The company is now embarking on the next generation of its transformation in which new capabilities and technologies like business analytics and cloud computing will drive performance. The proven principles of the globally integrated enterprise will be applied to all of the company’s spending to continue to drive additional productivity benefits in shared services, integrated operations and end-to-end process transformation.

In conjunction with our internal business transformation and global integration initiatives intended to improve quality and productivity and enable rapid scaling, we implement comprehensive risk mitigation strategies.

One of the most effective ways to manage risks in a global enterprise is to integrate a culture of risk identification, analysis and mitigation throughout the company. We began by infusing that culture into the business units, the most important dimension since that is where risk is taken for commercial gain, and subsequently focused on the geographic units and on the enterprise processes.
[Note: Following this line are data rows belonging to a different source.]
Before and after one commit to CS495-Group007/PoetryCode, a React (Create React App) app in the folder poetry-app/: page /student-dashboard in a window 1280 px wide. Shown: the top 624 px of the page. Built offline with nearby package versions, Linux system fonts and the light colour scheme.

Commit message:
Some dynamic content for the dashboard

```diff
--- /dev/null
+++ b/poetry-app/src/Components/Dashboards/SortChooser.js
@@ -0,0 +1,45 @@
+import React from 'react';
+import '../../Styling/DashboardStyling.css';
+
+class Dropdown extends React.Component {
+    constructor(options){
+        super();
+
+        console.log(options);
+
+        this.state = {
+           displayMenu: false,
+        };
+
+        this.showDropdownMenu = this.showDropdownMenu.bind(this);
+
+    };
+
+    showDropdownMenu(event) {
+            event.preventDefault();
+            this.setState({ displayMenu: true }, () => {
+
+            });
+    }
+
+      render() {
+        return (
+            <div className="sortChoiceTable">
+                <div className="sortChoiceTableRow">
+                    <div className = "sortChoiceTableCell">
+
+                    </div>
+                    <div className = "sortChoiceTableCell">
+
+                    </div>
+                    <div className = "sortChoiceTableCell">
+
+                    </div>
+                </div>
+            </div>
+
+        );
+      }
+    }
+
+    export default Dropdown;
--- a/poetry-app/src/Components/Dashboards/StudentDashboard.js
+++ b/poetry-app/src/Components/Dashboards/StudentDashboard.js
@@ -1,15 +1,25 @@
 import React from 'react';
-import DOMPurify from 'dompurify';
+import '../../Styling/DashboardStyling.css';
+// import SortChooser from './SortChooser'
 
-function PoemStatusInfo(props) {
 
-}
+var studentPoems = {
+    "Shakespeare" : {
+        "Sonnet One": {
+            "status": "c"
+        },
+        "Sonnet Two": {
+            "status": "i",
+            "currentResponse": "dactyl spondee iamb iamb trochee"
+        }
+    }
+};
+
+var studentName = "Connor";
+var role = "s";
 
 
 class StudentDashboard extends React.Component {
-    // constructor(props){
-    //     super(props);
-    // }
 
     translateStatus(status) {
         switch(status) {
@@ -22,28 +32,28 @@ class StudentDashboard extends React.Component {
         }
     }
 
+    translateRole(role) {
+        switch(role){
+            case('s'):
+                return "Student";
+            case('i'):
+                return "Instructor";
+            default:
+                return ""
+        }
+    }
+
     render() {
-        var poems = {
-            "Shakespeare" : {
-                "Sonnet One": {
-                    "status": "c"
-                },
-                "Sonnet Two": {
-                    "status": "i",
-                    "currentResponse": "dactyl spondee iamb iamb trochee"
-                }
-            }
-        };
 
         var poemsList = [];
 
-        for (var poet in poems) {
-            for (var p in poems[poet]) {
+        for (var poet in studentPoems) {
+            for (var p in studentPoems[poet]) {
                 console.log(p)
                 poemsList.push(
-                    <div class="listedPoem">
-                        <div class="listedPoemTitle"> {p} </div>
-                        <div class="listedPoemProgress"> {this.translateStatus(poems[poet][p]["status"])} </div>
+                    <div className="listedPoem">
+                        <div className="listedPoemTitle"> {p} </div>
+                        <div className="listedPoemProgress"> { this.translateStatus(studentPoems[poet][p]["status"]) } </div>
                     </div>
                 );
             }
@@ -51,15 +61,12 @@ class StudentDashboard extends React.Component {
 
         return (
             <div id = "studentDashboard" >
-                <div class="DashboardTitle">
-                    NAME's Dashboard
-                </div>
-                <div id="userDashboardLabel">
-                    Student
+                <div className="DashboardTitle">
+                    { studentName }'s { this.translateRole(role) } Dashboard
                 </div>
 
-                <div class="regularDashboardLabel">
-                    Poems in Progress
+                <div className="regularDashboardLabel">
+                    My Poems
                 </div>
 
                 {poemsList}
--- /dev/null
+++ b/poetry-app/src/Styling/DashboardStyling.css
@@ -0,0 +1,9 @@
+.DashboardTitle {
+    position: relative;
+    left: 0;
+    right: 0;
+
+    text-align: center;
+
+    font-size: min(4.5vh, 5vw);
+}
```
In 2010, we continued to further engage senior management in a collaborative approach to identifying, evaluating and managing enterprise-level risk. We communicated with the Audit Committee of the Board of Directors because an overall review of risk is inherent in the Board’s consideration of IBM’s long-term strategies and in transactions and other matters. In addition, our senior vice presidents, in acknowledgment of their accountability for managing risk to acceptable levels, have volunteered to lead the work for various identified risks. A key aspect of their leadership is the governance model and management system they are putting in place to foster collaboration and transparency in managing risk. And risk management has been integrated into our executive compensation system, designed to motivate our leaders to deliver a high degree of business performance without encouraging excessive risk taking.

Throughout the company, the approach we take to identifying and managing risk is based on the ISO 30001 ERM Standard. We consider and assess potential financial, operational, regulatory and other risks to our business. And setting the context is especially important. There are risks we encounter because of where we do business, how we do business, and the nature of our offerings. It is particularly challenging to identify risks that have not been previously identified. We have enhanced our risk identification process over the past five years. The approach in 2010 included several sources. We analyzed our peers’ 10K filings. We worked with leading consultants. And we conducted a rigorous self-examination that included several rounds of reviews with approximately a hundred key executives. This effort resulted in some key changes to the set of enterprise-level risks that will receive senior executive focus in 2011.

Because the very nature of our business—information technology—changes so rapidly, we continually challenge ourselves to identify risks that we haven’t encountered before, or escalate the importance of existing risks due to changed circumstances. Going forward, IBM intends to continue to drive a culture of risk management into all parts of the enterprise, allowing for business, geography and process experts to define and manage risk at increasingly granular levels.